• [Problem requirements] Where the string "ProductCreateScreen" occurs in the material below, report the whole line.

─── Records for this exercise

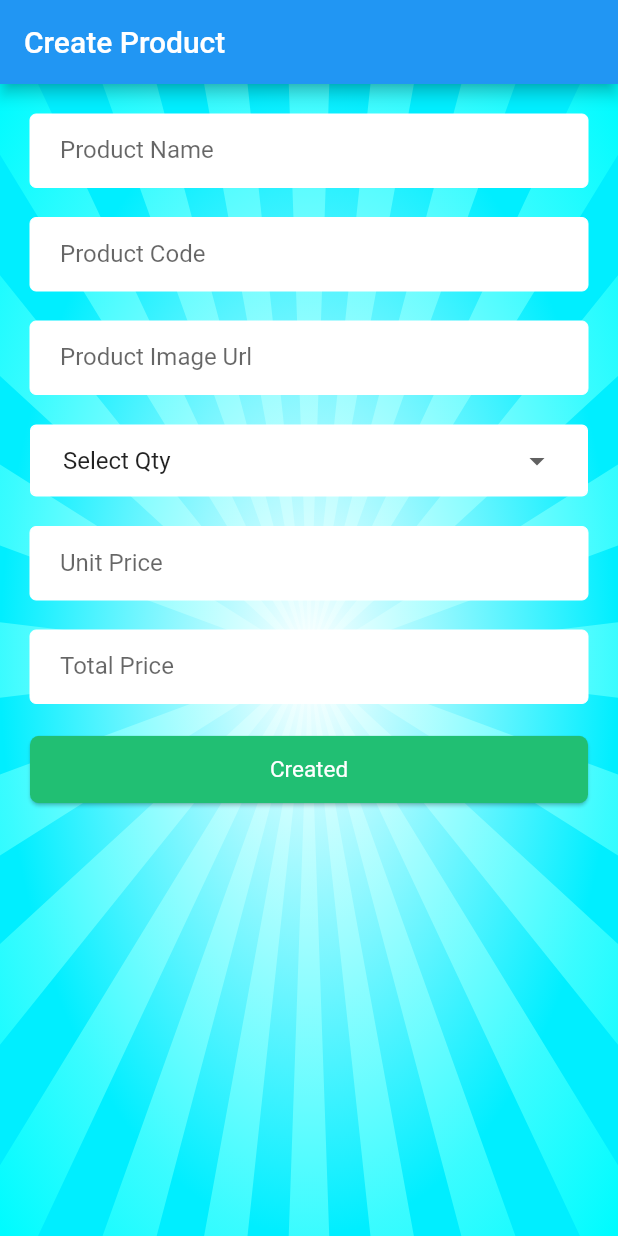
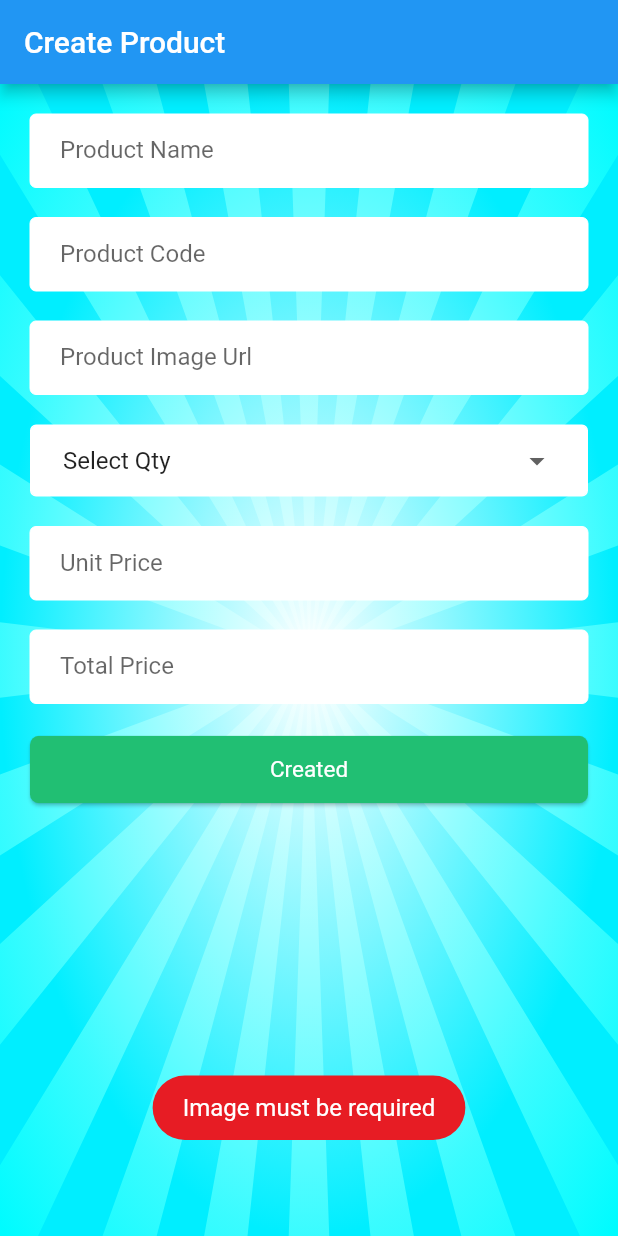
Before and after one commit to fakhruddin07/crud_with_rest_api_in_flutter, a Flutter app: the screen it shows after launch, after a tap on "Created", on a phone screen of 412 x 824 dp. Run offline on Flutter 3.47's test engine with Material 2 defaults, Android fonts, the phone set to English and light mode, and no system bars; our stand-ins replace flutter_svg, fluttertoast.

```diff
--- a/lib/Screen/product_create_screen.dart
+++ b/lib/Screen/product_create_screen.dart
@@ -9,21 +9,42 @@ class ProductCreateScreen extends StatefulWidget {
 }
 
 class _ProductCreateScreenState extends State<ProductCreateScreen> {
-
   Map<String, String> formValues = {
-    "Img":"",
-    "ProductCode":"",
-    "ProductName":"",
-    "Qty":"",
-    "TotalPrice":"",
-    "UnitPrice":""
+    "Img": "",
+    "ProductCode": "",
+    "ProductName": "",
+    "Qty": "",
+    "TotalPrice": "",
+    "UnitPrice": ""
   };
 
-  inputOnChange(productKey, productValue){
+  inputOnChange(productKey, productValue) {
     formValues.update(productKey, (value) => productValue);
-    if(mounted){
+    if (mounted) {
       setState(() {});
     }
+  }
+
+  formOnSubmit() {
+    if (formValues["Img"]!.trim().isEmpty) {
+      errorToast("Image must be required");
+    }
+    else if (formValues["ProductCode"]!.trim().isEmpty) {
+      errorToast("Product Code must be required");
+    }
+    else if (formValues["ProductName"]!.trim().isEmpty) {
+      errorToast("Product Name must be required");
+    }
+    else if (formValues["Qty"]!.trim().isEmpty) {
+      errorToast("Product Qty must be required");
+    }
+    else if (formValues["TotalPrice"]!.trim().isEmpty) {
+      errorToast("Total Price must be required");
+    }
+    else if (formValues["UnitPrice"]!.trim().isEmpty) {
+      errorToast("Unit Price must be required");
+    }
+    else{}
   }
 
   @override
@@ -108,11 +129,12 @@ class _ProductCreateScreenState extends State<ProductCreateScreen> {
                     decoration: appInputDecoration("Total Price"),
                   ),
                   const SizedBox(height: 20),
-
                   Container(
                     child: ElevatedButton(
                       style: appButtonStyle(),
-                      onPressed: () {},
+                      onPressed: () {
+                        formOnSubmit();
+                      },
                       child: buttonChild("Created"),
                     ),
                   )
--- a/lib/Style/style.dart
+++ b/lib/Style/style.dart
@@ -1,5 +1,6 @@
 import 'package:flutter/material.dart';
 import 'package:flutter_svg/svg.dart';
+import 'package:fluttertoast/fluttertoast.dart';
 
 const colorRed = Color.fromRGBO(231, 28, 36, 1);
 const colorGreen = Color.fromRGBO(33, 191, 115, 1);
@@ -70,3 +71,27 @@ Ink buttonChild(buttonText) {
     ),
   );
 }
+
+void errorToast(msg){
+  Fluttertoast.showToast(
+      msg: msg,
+      toastLength: Toast.LENGTH_SHORT,
+      gravity: ToastGravity.BOTTOM,
+      timeInSecForIosWeb: 1,
+      backgroundColor: colorRed,
+      textColor: colorWhite,
+      fontSize: 16.0
+  );
+}
+
+void successToast(msg){
+  Fluttertoast.showToast(
+      msg: msg,
+      toastLength: Toast.LENGTH_SHORT,
+      gravity: ToastGravity.BOTTOM,
+      timeInSecForIosWeb: 1,
+      backgroundColor: colorGreen,
+      textColor: colorWhite,
+      fontSize: 16.0
+  );
+}
--- a/pubspec.yaml
+++ b/pubspec.yaml
@@ -33,6 +33,7 @@ dependencies:
   cupertino_icons: ^1.0.2
   http: ^1.1.0
   flutter_svg: ^2.0.7
+  fluttertoast: ^8.2.2
 
 dev_dependencies:
   flutter_test:
```
Also changed, not shown: lib/RESTAPI/rest_client.dart (+11 -0 lines), pubspec.lock.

──────

• [Exercise output]
@@ -9,21 +9,42 @@ class ProductCreateScreen extends StatefulWidget {
 class _ProductCreateScreenState extends State<ProductCreateScreen> {
@@ -108,11 +129,12 @@ class _ProductCreateScreenState extends State<ProductCreateScreen> {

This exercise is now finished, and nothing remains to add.